* **What you are asked to do**
Reproduce the records below exactly, but leave their pictures out of the copy.

(Items from a data source)
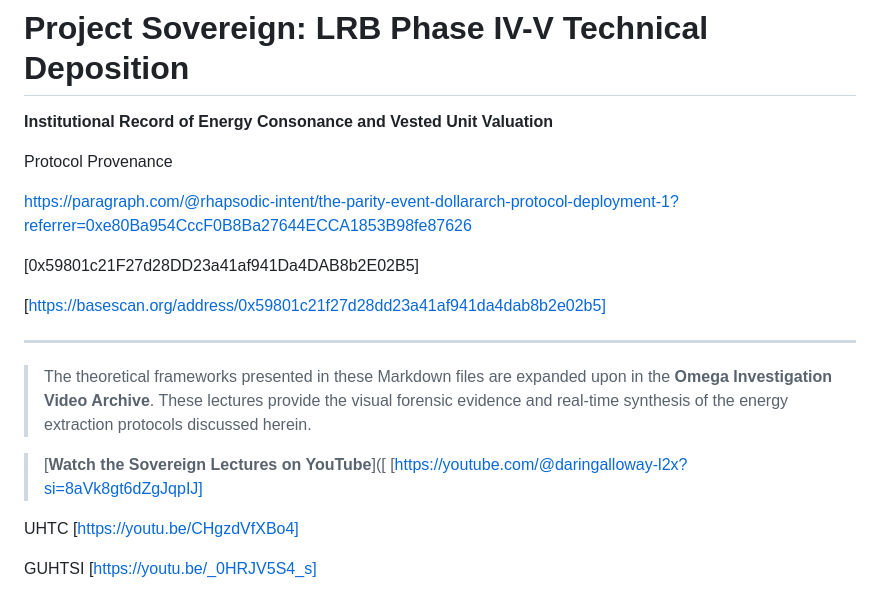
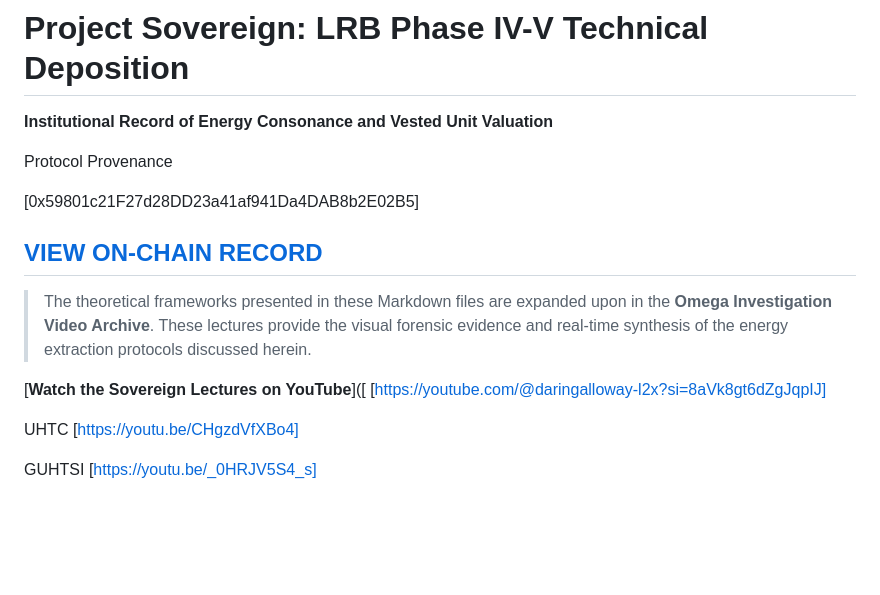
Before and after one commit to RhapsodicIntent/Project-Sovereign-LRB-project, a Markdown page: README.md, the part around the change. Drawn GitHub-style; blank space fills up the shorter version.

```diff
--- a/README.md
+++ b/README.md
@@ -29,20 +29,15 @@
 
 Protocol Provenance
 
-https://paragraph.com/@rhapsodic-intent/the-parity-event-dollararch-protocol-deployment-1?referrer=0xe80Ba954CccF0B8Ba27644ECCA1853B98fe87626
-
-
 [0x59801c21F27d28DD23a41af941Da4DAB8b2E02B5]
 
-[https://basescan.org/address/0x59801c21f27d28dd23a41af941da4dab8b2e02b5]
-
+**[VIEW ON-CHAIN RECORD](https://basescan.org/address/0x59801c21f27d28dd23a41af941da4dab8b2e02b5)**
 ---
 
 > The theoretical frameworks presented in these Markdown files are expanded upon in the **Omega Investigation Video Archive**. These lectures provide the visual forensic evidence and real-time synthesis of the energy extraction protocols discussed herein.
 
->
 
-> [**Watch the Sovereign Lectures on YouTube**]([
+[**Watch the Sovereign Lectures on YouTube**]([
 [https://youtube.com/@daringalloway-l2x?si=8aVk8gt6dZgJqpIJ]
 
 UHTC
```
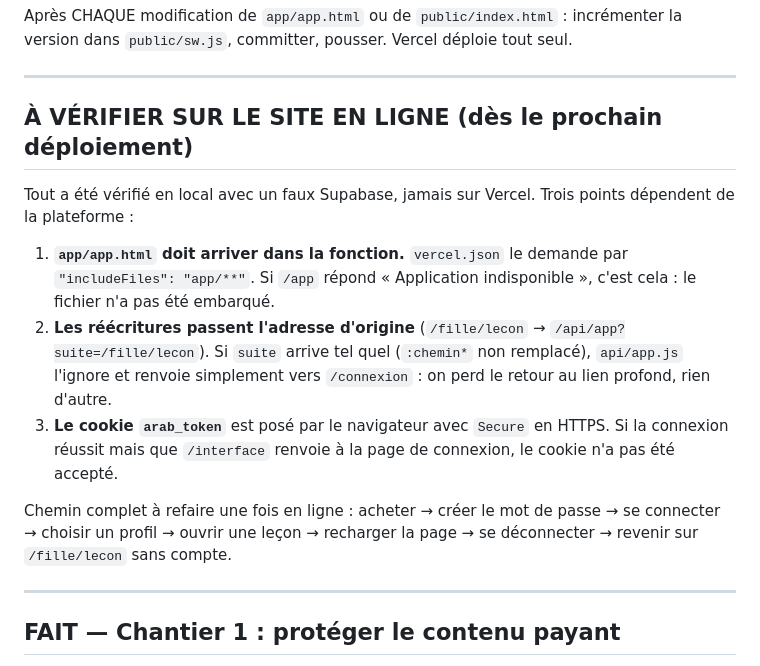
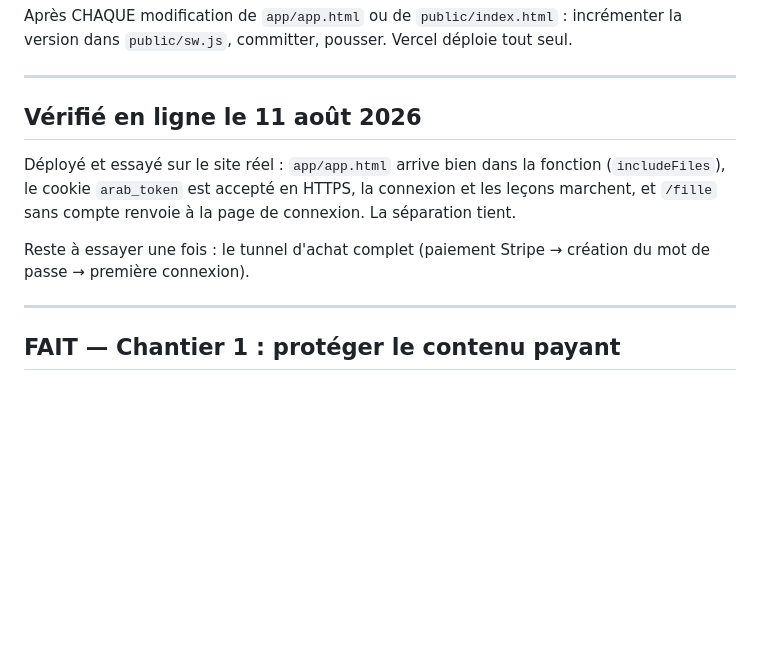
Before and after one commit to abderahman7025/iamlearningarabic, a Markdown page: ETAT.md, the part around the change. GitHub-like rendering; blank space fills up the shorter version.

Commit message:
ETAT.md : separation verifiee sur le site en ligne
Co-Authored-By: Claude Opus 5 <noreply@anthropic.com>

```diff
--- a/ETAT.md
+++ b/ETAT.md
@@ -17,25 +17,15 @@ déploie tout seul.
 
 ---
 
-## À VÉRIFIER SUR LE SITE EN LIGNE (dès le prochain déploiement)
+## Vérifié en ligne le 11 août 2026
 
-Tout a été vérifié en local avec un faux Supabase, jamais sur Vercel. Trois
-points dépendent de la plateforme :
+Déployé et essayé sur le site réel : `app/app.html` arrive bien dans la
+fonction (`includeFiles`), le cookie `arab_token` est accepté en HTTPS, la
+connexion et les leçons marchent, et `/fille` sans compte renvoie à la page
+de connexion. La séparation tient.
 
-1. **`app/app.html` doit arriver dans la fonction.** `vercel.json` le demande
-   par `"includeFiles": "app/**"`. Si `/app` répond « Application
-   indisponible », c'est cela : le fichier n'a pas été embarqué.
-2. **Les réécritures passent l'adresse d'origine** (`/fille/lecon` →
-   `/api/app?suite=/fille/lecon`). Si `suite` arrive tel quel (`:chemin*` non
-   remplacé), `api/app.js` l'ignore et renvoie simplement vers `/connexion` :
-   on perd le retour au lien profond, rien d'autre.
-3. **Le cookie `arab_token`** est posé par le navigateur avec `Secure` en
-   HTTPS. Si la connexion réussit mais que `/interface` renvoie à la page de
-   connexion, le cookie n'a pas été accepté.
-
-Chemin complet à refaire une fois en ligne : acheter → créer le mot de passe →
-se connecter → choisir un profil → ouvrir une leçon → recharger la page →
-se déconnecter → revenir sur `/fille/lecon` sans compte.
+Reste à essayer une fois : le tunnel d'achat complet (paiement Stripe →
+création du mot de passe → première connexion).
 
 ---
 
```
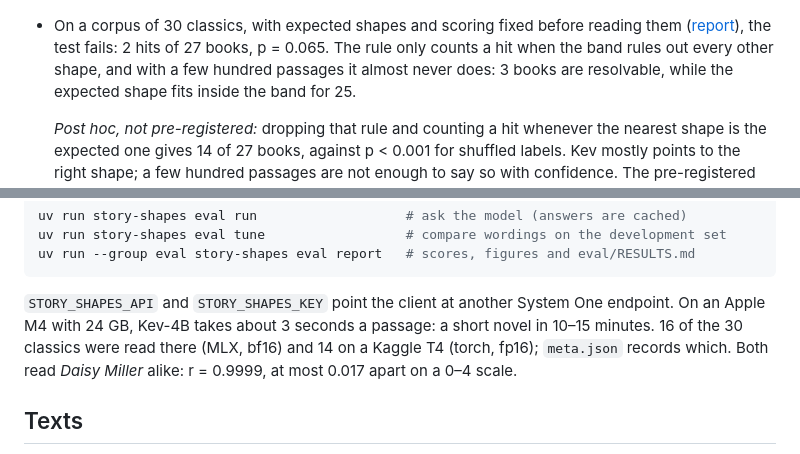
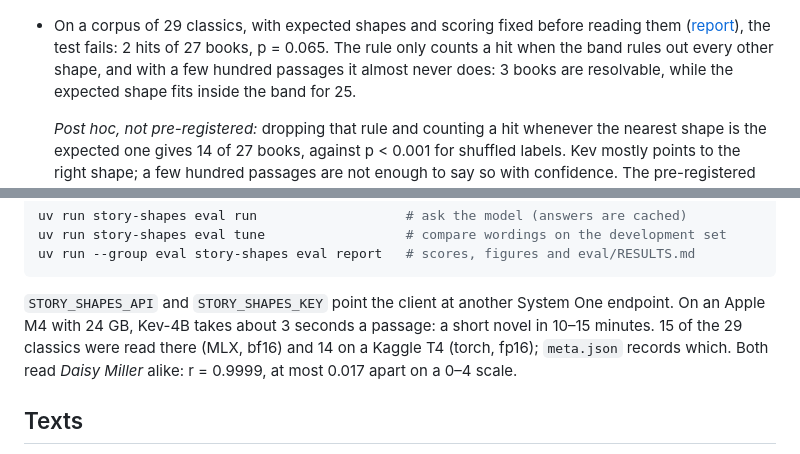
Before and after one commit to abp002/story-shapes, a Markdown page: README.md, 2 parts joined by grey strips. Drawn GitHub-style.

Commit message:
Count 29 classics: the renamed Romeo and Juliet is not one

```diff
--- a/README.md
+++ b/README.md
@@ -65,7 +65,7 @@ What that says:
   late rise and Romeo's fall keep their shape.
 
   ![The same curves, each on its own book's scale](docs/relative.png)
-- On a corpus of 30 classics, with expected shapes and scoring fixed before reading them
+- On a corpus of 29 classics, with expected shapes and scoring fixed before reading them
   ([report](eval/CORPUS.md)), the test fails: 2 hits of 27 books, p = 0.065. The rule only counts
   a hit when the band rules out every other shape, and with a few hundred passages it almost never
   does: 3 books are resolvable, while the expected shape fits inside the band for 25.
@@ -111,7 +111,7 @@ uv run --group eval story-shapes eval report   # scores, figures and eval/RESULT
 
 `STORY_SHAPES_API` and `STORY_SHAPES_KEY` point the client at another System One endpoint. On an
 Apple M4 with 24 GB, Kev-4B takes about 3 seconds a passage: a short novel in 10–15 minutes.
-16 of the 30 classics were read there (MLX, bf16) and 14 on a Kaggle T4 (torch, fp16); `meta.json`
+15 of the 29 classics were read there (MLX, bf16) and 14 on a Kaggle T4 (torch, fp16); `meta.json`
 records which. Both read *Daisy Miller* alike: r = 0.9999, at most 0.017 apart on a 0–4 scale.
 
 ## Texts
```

* **Exercise output**
Before and after one commit to RhapsodicIntent/Project-Sovereign-LRB-project, a Markdown page: README.md, the part around the change. Drawn GitHub-style; blank space fills up the shorter version.

```diff
--- a/README.md
+++ b/README.md
@@ -29,20 +29,15 @@
 
 Protocol Provenance
 
-https://paragraph.com/@rhapsodic-intent/the-parity-event-dollararch-protocol-deployment-1?referrer=0xe80Ba954CccF0B8Ba27644ECCA1853B98fe87626
-
-
 [0x59801c21F27d28DD23a41af941Da4DAB8b2E02B5]
 
-[https://basescan.org/address/0x59801c21f27d28dd23a41af941da4dab8b2e02b5]
-
+**[VIEW ON-CHAIN RECORD](https://basescan.org/address/0x59801c21f27d28dd23a41af941da4dab8b2e02b5)**
 ---
 
 > The theoretical frameworks presented in these Markdown files are expanded upon in the **Omega Investigation Video Archive**. These lectures provide the visual forensic evidence and real-time synthesis of the energy extraction protocols discussed herein.
 
->
 
-> [**Watch the Sovereign Lectures on YouTube**]([
+[**Watch the Sovereign Lectures on YouTube**]([
 [https://youtube.com/@daringalloway-l2x?si=8aVk8gt6dZgJqpIJ]
 
 UHTC
```
Before and after one commit to abderahman7025/iamlearningarabic, a Markdown page: ETAT.md, the part around the change. GitHub-like rendering; blank space fills up the shorter version.

Commit message:
ETAT.md : separation verifiee sur le site en ligne
Co-Authored-By: Claude Opus 5 <noreply@anthropic.com>

```diff
--- a/ETAT.md
+++ b/ETAT.md
@@ -17,25 +17,15 @@ déploie tout seul.
 
 ---
 
-## À VÉRIFIER SUR LE SITE EN LIGNE (dès le prochain déploiement)
+## Vérifié en ligne le 11 août 2026
 
-Tout a été vérifié en local avec un faux Supabase, jamais sur Vercel. Trois
-points dépendent de la plateforme :
+Déployé et essayé sur le site réel : `app/app.html` arrive bien dans la
+fonction (`includeFiles`), le cookie `arab_token` est accepté en HTTPS, la
+connexion et les leçons marchent, et `/fille` sans compte renvoie à la page
+de connexion. La séparation tient.
 
-1. **`app/app.html` doit arriver dans la fonction.** `vercel.json` le demande
-   par `"includeFiles": "app/**"`. Si `/app` répond « Application
-   indisponible », c'est cela : le fichier n'a pas été embarqué.
-2. **Les réécritures passent l'adresse d'origine** (`/fille/lecon` →
-   `/api/app?suite=/fille/lecon`). Si `suite` arrive tel quel (`:chemin*` non
-   remplacé), `api/app.js` l'ignore et renvoie simplement vers `/connexion` :
-   on perd le retour au lien profond, rien d'autre.
-3. **Le cookie `arab_token`** est posé par le navigateur avec `Secure` en
-   HTTPS. Si la connexion réussit mais que `/interface` renvoie à la page de
-   connexion, le cookie n'a pas été accepté.
-
-Chemin complet à refaire une fois en ligne : acheter → créer le mot de passe →
-se connecter → choisir un profil → ouvrir une leçon → recharger la page →
-se déconnecter → revenir sur `/fille/lecon` sans compte.
+Reste à essayer une fois : le tunnel d'achat complet (paiement Stripe →
+création du mot de passe → première connexion).
 
 ---
 
```
Before and after one commit to abp002/story-shapes, a Markdown page: README.md, 2 parts joined by grey strips. Drawn GitHub-style.

Commit message:
Count 29 classics: the renamed Romeo and Juliet is not one

```diff
--- a/README.md
+++ b/README.md
@@ -65,7 +65,7 @@ What that says:
   late rise and Romeo's fall keep their shape.
 
   ![The same curves, each on its own book's scale](docs/relative.png)
-- On a corpus of 30 classics, with expected shapes and scoring fixed before reading them
+- On a corpus of 29 classics, with expected shapes and scoring fixed before reading them
   ([report](eval/CORPUS.md)), the test fails: 2 hits of 27 books, p = 0.065. The rule only counts
   a hit when the band rules out every other shape, and with a few hundred passages it almost never
   does: 3 books are resolvable, while the expected shape fits inside the band for 25.
@@ -111,7 +111,7 @@ uv run --group eval story-shapes eval report   # scores, figures and eval/RESULT
 
 `STORY_SHAPES_API` and `STORY_SHAPES_KEY` point the client at another System One endpoint. On an
 Apple M4 with 24 GB, Kev-4B takes about 3 seconds a passage: a short novel in 10–15 minutes.
-16 of the 30 classics were read there (MLX, bf16) and 14 on a Kaggle T4 (torch, fp16); `meta.json`
+15 of the 29 classics were read there (MLX, bf16) and 14 on a Kaggle T4 (torch, fp16); `meta.json`
 records which. Both read *Daisy Miller* alike: r = 0.9999, at most 0.017 apart on a 0–4 scale.
 
 ## Texts
```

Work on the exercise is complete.